Opening day, 1991. I pick up the new story where the old story ended. I talk with Todd Benzinger, who caught the last baseball that flew through the air last October. He caught the final out of the 1990 World Series, a foul pop behind first base that gave the Cincinnati Reds a sweep over the Oakland Athletics.
"Do you still have that ball?" I ask.
"I certainly do," he says. "It's home. Randy Myers was pitching and he asked me for it once, but he never asked again, so I kept it. It's mine."
"You're keeping it?"
Let's see. A war has started and ended in the Middle Hast. Kevin Costner has switched from baseball player to Western hero. Snow has fallen and disappeared. Waistlines have shrunk and waistlines have grown. One of the New Kids on the Block has run into trouble in Louisville. Unemployment has risen. Bills somehow have been paid. Five months have passed.
"How's your wrist?" I ask Billy Hatcher. "How long was it in a cast after the Series?"
"Oh, it never was in a cast," he says. "I just couldn't use it for five weeks or so. It really hurt. I couldn't do anything with two hands, couldn't pick up a thing."
"It's all right now?"
"It still hurts a little on the cold days."
The bits and pieces of last year are hazy. I have been refreshed a bit by an hour-long special on Cincinnati television last night—A Storybook Year—but the immediacy of October has disappeared. Let's see. Hatcher was hitting like crazy, then was hit by a pitch. Wasn't that how it went? Jose Rijo, the pitcher, was the MVP. Eric Davis fell in the outfield and lacerated a kidney. Lou Piniella was the managerial genius in the end. Or so it seemed. The warp of memory already has taken hold.

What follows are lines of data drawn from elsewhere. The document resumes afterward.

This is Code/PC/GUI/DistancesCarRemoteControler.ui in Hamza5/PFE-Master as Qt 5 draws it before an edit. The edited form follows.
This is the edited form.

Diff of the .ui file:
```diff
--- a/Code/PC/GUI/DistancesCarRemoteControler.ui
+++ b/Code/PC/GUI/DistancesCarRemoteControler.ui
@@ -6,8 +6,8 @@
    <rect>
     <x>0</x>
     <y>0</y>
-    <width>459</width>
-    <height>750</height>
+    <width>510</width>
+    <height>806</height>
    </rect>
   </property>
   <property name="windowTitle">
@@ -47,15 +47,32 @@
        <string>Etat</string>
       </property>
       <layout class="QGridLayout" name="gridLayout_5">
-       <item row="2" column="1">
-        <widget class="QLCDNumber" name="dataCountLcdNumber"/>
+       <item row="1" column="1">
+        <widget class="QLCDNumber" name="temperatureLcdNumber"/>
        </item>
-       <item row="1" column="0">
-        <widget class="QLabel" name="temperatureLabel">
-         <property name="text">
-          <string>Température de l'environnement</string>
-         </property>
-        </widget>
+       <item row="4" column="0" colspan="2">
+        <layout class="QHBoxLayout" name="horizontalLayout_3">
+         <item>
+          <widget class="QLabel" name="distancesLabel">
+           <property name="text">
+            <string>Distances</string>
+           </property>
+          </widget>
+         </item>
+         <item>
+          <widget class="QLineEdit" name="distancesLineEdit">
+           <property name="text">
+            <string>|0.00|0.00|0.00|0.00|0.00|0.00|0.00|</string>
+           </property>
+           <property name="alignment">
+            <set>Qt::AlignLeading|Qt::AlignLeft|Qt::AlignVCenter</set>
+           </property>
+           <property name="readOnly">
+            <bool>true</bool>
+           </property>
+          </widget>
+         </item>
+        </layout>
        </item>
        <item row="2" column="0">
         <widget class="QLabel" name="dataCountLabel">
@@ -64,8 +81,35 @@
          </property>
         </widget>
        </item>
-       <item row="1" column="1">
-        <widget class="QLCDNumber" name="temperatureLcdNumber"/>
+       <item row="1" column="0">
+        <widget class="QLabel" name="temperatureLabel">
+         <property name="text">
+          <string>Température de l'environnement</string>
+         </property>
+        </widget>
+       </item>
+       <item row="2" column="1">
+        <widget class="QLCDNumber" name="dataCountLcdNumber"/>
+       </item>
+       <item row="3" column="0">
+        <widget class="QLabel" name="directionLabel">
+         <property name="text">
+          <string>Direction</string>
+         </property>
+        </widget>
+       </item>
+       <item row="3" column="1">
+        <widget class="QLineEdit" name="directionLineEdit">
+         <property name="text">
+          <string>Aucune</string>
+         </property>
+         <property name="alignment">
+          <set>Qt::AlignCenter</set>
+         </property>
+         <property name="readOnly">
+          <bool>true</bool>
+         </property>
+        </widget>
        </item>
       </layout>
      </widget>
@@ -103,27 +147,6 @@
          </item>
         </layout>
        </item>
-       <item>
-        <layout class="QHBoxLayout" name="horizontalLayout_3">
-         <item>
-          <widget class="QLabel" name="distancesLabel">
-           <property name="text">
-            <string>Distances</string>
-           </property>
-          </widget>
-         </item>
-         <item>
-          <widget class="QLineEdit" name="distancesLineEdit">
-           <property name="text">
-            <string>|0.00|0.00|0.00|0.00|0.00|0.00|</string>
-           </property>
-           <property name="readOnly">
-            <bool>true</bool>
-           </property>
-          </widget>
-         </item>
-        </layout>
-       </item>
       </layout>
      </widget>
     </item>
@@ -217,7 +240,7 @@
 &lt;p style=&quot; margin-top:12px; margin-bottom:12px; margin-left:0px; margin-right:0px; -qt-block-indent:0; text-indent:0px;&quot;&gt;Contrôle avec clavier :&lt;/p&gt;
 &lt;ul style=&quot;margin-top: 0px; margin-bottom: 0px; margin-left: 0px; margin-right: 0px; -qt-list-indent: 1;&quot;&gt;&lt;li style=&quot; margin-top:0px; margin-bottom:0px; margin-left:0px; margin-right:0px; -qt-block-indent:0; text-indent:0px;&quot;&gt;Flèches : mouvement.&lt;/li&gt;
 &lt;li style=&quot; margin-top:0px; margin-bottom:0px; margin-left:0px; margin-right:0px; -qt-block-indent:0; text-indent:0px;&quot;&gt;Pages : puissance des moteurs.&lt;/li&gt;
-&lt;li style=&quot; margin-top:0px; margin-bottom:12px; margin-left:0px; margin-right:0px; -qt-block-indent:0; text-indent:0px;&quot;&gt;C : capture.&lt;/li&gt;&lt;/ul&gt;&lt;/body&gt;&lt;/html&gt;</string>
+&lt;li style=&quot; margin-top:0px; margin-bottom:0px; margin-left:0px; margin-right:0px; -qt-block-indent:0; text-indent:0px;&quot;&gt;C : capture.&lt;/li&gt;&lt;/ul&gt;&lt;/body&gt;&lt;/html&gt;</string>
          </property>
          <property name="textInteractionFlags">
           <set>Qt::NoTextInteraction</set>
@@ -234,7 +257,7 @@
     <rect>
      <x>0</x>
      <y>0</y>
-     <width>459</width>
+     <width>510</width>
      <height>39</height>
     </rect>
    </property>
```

"How has life been as a world champion?" I ask Rob Dibble, the relief pitcher. "Has life changed?"
"Not really," he says. "It's a question of priorities. Being a world champion is nice, but family always comes first with me. The big thing is that there's more attention. I've mostly tried to stay away from that. There's good attention and bad attention. Good attention is when some 12-year-old kid comes up to you in a restaurant and asks for your autograph. Bad attention is all of these people, calling you with deals, proposals, things they want you to do."
Let's see. Dibble was mad in October at the way he was being used by Piniella and at the lack of money he was making. The Reds gave him a new contract. Dibble is happy now. Let's see. Pitcher Jack Armstrong and catcher Joe Oliver were mad when camp opened, and they walked out of spring training. They weren't given more money, but both are back now. Let's see. Davis was mad because no one called him in the hospital, but he also is back. The kidney still is sore, but he is playing. He still is sore, but he did send Reds owner Marge Schott a get-well card when she was in the hospital. Let's see. She was in the hospital? She also is back now.
"How are you feeling?" I ask Schott.
"I need some hair from Schottzie," she says, not exactly replying to my question because she does not seem to hear it. "Let me get some hair from Schottzie."
She grabs a handful of hair from her pet St. Bernard, the Reds' mascot, and crosses the field through a gaggle of media onlookers and rubs the hair on the chest of manager Piniella. Yes, she is back.
Let's see. Rijo was a grand October story partly because he was married to the daughter of Hall of Fame pitcher Juan Marichal. Then there was a story during the winter that Rijo was being divorced from Marichal's daughter. Let's see. That is her picture in his locker. Nobody seems to know what is going to happen between them. Hard to say. He is putting up some kind of doll in his locker and says that it's his lucky doll. He says he received the doll last June and good things began to happen to him.
"Where did you get it?" I ask.
"From my wife," he says.
Let's see. I talk for a bit with Barry Larkin, the shortstop, who is writing his number on the back of some shin pads that he will wear during the season. He is hoping they will protect him from being spiked on those take-out slides at second base I listen to Piniella discuss the hard parts about repeating as a champion. I talk with a man who is tying red, white and blue streamers to the tails of three white pigeons.
"What's going to happen?" I ask.
"These three pigeons will be released at home plate," he says. "Three hundred pigeons will be released in centerfield at the same time. They all will fly around the stadium."
The pigeons are released. Four F-16 Flying Falcons from the 906th Tactical Fighter Group at Wright-Patterson Air Force Base scream through the Ohio sky. A recording of Lee Greenwood's God Bless the USA is played. The Reds receive their championship rings. Schottzie is given a special ring. Rain appears and there is a 17-minute delay. The tarp is removed from the field by a ground crew wearing tuxedos. Tom Browning, lefthander, throws a ball, high, to Houston Astro shortstop Eric Yelding at 2:22 Monday afternoon.
The whole thing begins again. New and different and still the same.